In order for a college to be most effective in valuing a life of learning, the college must have clear guidelines that outline the rights of students, faculty, and staff members when dealing with freedom of inquiry or, as it is more commonly known, academic freedom. The Board has approved and disseminated statements supporting freedom of inquiry for Sauk’s students and faculty, honoring those statements in its practices:
- Faculty: In Board Policy 402.01 (), the academic freedom policy is established for teaching faculty and is published in the Sauk faculty and adjunct handbooks:
. . . The College believes that creative scholarship can thrive only in an atmosphere where there is freedom for examination of ideas. Such freedom includes the right to investigate problems, and to evaluate and question accepted theories. It carries with it the responsibility to offer alternative solutions in an unbiased manner and to develop in students the habit of independent investigation. . . .
When surveyed in fall 2009, 91% of Sauk faculty indicated that Sauk creates and encourages an atmosphere of academic freedom to a moderate or high degree. When the Sauk administration was asked this same question, 86% of administrators responded that Sauk supports academic freedom to a moderate or high degree (see Figure 4i).
- Students: Board policy 601.01 () gives academic rights to all students: “Sauk is committed to a philosophy which ensures the basic rights of students, such as freedom of speech, freedom of the press, the right to assemble, and the right of inquiry.” This support of student academic freedom is implemented in the following practices:

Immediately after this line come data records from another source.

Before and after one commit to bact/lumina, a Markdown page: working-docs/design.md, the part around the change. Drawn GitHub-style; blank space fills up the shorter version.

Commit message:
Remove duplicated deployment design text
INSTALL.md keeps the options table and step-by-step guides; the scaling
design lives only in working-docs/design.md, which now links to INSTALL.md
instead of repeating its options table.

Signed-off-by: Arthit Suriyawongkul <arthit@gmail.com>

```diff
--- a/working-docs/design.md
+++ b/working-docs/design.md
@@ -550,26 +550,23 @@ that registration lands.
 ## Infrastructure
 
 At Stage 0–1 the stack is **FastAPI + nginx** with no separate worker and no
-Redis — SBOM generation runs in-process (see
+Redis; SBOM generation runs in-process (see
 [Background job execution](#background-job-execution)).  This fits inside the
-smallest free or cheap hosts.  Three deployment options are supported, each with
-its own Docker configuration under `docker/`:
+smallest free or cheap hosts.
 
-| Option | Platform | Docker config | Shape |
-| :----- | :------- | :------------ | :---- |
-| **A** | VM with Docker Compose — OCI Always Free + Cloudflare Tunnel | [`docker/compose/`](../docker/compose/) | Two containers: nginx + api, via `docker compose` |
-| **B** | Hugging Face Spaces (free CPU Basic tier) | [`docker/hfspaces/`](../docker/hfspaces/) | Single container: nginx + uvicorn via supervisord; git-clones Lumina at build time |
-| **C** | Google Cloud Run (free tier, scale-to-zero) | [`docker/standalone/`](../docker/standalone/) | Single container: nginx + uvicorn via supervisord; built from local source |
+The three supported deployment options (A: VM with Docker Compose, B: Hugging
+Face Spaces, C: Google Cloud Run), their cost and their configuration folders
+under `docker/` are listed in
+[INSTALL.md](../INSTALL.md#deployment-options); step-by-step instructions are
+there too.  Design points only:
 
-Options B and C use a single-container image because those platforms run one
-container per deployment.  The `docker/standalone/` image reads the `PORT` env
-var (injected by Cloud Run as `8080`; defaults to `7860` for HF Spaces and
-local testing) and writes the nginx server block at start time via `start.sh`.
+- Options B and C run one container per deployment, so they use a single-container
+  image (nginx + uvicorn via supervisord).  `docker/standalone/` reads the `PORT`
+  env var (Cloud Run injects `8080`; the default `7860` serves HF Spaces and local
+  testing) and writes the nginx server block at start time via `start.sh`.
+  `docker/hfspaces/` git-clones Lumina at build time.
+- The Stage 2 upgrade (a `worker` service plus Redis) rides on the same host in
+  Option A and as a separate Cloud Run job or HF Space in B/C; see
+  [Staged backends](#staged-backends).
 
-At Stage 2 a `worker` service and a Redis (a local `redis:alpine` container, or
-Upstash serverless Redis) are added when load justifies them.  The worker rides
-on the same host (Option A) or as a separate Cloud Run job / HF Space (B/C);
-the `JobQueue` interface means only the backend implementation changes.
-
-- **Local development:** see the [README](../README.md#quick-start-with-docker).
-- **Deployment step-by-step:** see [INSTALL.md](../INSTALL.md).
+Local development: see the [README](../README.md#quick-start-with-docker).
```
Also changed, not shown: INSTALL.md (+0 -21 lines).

- Students are allowed to form student organizations: Board policies provide students “…the right to assemble” and define the governing principles for student organizations. This right is in evidence at Sauk in two forms of student assemblies:
- Student Government Association (SGA) consists of elected representatives from the student population at large and from each student organization. It has the authority to allocate funds to student organizations, present student opinions to the administration, and to place representatives on various institutional committees.
- Student organizations provide a forum for students to express their opinions and thoughts. Students may form college-sanctioned clubs according to the guidelines published in the Student Organization Manual. Such student-initiated clubs come and go with student interest and volunteer advisor availability. Other types of organizations, such as Phi Theta Kappa, have a long tradition at Sauk.
- Students elect a student trustee: One way that students become involved and institute their rights of inquiry is by electing a student trustee to the Board of Trustees. Although the student trustee cannot vote, he or she is allowed to participate as a full Board member in every other way and acts as a liaison to SGA for student concerns.
- Students are allowed to have a student magazine with a student editorial board: Sauk publishes an annual arts magazine entitled The Works, which showcases student creativity. The student editorial board is guided by an unpaid faculty advisor. The magazine is distributed free to students and employees, with the cost of publication covered by Student Activities funds and campus fundraising activities.
- Students were allowed to have a student newspaper with a student editorial board: Although Board policy shows Sauk’s continued commitment to “...freedom of the press...,” the student newspaper, The Voyager, was discontinued in 2007. The policies that provided guidelines for a student paper were eliminated in 2010. The paper had been published on a tri-weekly basis as per the Illinois Community College Journalism Association (ICCJA) guidelines; and over the years, student reporters had won numerous awards from the ICCJA.